At some time around 1060, Abbot Leofstan decided to ensure the saints' body was still clean and not being neglected. The old monk Ailwin was called to verify the body, as he had taken charge of it back in 1010 when he took it to London. Leofstan decided to pull at the head to see if it was still miraculously attached to the body. Shortly afterwards Leofstan suffered a stroke, losing the use of his hands. The kings' physician, a French Benedictine called Baldwin was sent to give him medical aid.


Apparently, once at Bury, Baldwin stayed, eventually to succeed Leofstan as Abbot in 1065.


Earl Harold Godwinson, son of Godwine, visited William of Normandy. The Norman view is that this meeting was to confirm that both Harold and Edward supported William's claims, and this meeting features in the first section of the Bayeux Tapestry. The Chronicles do not mention such a visit.

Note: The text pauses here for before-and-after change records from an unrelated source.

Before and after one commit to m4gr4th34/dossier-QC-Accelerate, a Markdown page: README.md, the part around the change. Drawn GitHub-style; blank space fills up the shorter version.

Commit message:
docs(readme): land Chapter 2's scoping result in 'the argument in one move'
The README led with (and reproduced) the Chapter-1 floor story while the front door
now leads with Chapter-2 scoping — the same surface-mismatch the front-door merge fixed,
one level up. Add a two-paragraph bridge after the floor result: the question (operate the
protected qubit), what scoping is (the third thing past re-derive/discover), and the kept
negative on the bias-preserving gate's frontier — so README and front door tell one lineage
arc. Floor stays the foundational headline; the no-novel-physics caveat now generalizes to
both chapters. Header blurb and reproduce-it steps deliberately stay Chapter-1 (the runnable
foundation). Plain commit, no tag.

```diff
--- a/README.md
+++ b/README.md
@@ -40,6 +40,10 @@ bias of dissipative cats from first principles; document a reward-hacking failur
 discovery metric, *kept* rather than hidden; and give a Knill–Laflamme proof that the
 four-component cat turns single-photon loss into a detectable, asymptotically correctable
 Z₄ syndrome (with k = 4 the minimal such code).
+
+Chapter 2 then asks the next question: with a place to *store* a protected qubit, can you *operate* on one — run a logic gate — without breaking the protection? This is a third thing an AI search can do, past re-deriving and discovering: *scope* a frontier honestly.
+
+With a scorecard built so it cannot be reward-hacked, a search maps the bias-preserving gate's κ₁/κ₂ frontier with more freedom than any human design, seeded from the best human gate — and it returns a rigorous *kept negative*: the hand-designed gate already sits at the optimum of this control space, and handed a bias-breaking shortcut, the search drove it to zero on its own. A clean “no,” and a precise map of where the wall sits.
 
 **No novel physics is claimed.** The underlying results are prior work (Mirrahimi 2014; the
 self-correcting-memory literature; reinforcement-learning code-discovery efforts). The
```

There were now three powerful claims to the English throne, all threatening the position of King Edward. They were Harold Godwinson himself, Harold Hardrada of Norway and Duke William of Normandy.


According to Dugdale's Monasticum Anglicanum it was in 1065 that the Confessor allowed Abbot Leofstan the right to mint money. It is possible that a royal mint already existed in Bury, and that it was merely transferred to the Abbot. This confirms Bury's importance as a trading centre before the conquest. In later years the mint was set up in Le Mustowe, or today's Mustow Street, and seems to have operated here until during the 14th century.


King Edward the Confessor died, and the Chronicles say that he committed the kingdom to Harold Godwinson. Harold seized power immediately and both in Norway and Normandy preparations were made to invade England.


At Bury, Abbot Leofstan died and Abbot Baldwin was appointed and began to build a new church.


Baldwin was a French monk from St Denis, outside Paris, and was only the third Abbot at Bury. He had also been the Royal Physician to Edward the Confessor. The fact that such a learned and able Frenchman was given the Abbey at Bury at this time was to be of immense importance to the town in the aftermath of the Conquest. He would be Abbot until 1097.


Harold was crowned on 6th January in Westminster Abbey.


Soon after, Hardrada and Tostig (Harolds' exiled brother) invaded in the North from Norway. They took York on 20th September but Harold killed them both at the battle of Stamford Bridge, four days later. Hardrada's fleet of 300 ships was destroyed, and only 24 escaped. The Norwegian invasion was defeated, but the exhausted army now had to march south to face a second force.


Death of King Harold

On 27th September, the long feared attack of Williams' fleet was launched from the Somme estuary. They landed 7,000 men unopposed at Pevensey but moved to a new base at Hastings. Harold was still in York and it was not until 14th October that he could get the army down to Hastings. The fighting ended when Harold was killed by an arrow. The Bayeux Tapestry records his death as occurring from an arrow in the eye. William ravaged much of southern England, took Canterbury and Winchester and moved towards London.


On 25th December 1066, William the Conqueror was crowned King of England and Anglo-Saxon England was no more. The Norman Conquest had taken place, and would be followed by a great takeover of Saxon property.